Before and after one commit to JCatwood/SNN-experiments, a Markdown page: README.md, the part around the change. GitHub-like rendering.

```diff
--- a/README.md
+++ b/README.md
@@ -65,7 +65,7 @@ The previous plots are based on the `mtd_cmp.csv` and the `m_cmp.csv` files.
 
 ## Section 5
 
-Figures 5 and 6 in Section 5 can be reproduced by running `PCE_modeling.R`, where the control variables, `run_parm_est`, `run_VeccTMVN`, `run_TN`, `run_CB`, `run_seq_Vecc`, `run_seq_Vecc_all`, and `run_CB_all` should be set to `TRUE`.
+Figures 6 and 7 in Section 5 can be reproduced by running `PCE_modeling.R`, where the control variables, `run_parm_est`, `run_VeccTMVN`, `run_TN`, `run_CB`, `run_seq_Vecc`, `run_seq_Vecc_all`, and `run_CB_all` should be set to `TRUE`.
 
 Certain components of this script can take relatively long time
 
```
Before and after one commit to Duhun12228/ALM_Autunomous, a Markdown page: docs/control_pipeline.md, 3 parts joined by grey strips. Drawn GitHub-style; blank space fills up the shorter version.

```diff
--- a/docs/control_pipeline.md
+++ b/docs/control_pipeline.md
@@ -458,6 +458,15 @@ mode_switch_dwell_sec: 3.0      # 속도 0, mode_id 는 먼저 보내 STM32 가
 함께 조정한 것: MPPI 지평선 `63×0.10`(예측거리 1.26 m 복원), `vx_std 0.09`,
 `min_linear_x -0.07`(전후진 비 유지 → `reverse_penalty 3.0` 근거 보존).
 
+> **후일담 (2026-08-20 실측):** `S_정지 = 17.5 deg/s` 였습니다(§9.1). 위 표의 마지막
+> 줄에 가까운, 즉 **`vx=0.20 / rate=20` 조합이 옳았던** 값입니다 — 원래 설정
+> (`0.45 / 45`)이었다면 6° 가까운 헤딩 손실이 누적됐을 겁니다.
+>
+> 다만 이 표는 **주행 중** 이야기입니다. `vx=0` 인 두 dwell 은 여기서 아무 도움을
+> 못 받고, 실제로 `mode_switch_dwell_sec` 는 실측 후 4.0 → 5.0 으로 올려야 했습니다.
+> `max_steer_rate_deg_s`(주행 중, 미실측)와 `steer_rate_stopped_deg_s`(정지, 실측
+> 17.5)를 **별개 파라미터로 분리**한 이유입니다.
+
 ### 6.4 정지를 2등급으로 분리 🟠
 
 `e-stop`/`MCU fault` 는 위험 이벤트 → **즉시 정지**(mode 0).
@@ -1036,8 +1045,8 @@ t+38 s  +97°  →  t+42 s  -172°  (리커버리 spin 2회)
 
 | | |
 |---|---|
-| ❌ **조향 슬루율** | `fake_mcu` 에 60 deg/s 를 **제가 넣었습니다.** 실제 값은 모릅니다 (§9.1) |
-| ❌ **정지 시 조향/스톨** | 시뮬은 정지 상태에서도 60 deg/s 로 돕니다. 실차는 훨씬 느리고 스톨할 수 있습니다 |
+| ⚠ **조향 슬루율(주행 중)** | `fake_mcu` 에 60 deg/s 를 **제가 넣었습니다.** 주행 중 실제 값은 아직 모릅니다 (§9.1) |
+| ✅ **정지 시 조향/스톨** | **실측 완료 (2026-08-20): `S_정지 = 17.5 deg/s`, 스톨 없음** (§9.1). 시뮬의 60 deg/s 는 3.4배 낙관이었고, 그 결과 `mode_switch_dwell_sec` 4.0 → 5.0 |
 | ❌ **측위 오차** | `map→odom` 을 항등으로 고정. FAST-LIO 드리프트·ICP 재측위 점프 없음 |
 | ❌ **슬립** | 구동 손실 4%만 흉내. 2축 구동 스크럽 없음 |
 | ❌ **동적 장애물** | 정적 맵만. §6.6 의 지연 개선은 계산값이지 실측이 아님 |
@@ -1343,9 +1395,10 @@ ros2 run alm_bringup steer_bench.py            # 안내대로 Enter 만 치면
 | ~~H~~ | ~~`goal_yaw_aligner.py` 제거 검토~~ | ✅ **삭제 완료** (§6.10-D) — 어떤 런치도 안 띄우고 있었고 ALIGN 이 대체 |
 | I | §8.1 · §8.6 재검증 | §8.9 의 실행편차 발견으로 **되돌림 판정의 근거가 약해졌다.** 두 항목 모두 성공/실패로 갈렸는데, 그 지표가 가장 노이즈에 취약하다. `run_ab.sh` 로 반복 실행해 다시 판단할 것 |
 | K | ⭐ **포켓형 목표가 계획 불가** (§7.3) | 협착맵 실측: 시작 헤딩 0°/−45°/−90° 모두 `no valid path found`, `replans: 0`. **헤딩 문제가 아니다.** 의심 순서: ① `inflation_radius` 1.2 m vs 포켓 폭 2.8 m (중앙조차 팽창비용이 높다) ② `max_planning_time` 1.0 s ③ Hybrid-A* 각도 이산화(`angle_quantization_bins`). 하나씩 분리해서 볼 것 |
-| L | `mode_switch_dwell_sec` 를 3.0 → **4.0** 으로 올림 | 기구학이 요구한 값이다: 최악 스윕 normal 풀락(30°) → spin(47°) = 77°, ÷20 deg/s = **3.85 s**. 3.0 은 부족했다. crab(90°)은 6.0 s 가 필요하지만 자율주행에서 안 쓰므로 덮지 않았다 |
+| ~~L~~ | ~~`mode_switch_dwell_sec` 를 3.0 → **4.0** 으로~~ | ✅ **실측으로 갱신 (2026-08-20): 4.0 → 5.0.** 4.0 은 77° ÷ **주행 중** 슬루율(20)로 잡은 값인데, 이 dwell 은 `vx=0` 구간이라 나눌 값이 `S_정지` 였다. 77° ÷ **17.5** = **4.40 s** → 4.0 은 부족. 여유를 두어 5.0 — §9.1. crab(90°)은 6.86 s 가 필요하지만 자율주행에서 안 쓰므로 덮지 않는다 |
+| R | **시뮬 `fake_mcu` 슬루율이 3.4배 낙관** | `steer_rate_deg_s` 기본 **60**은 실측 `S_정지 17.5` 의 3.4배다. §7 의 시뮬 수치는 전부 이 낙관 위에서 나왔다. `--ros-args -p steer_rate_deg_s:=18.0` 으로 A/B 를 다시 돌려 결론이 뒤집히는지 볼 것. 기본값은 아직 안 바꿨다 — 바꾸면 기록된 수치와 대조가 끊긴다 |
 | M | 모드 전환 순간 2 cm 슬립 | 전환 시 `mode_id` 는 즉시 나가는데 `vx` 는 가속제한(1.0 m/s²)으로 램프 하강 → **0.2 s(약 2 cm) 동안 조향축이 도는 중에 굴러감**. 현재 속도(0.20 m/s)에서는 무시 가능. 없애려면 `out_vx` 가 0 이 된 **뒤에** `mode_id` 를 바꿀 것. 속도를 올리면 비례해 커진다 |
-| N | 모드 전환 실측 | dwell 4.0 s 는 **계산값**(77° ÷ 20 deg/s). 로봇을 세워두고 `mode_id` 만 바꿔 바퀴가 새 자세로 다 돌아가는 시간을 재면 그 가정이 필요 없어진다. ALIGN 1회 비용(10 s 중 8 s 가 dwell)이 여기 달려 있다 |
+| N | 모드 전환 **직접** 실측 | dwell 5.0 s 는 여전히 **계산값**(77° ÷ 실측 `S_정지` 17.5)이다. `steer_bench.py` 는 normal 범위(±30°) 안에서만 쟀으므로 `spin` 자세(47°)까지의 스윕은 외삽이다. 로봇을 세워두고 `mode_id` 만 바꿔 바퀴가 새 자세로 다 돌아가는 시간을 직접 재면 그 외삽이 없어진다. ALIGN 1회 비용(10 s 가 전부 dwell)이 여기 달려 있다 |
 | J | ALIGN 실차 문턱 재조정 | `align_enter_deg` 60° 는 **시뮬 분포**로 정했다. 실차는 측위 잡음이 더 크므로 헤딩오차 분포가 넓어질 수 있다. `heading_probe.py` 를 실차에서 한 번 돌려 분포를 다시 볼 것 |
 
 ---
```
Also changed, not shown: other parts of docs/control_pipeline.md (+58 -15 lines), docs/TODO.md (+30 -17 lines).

◆ What you should do:
The expected answer is a copy of each line in the records that holds the word "variables".

◆ Expected answer:
-Figures 5 and 6 in Section 5 can be reproduced by running `PCE_modeling.R`, where the control variables, `run_parm_est`, `run_VeccTMVN`, `run_TN`, `run_CB`, `run_seq_Vecc`, `run_seq_Vecc_all`, and `run_CB_all` should be set to `TRUE`.
+Figures 6 and 7 in Section 5 can be reproduced by running `PCE_modeling.R`, where the control variables, `run_parm_est`, `run_VeccTMVN`, `run_TN`, `run_CB`, `run_seq_Vecc`, `run_seq_Vecc_all`, and `run_CB_all` should be set to `TRUE`.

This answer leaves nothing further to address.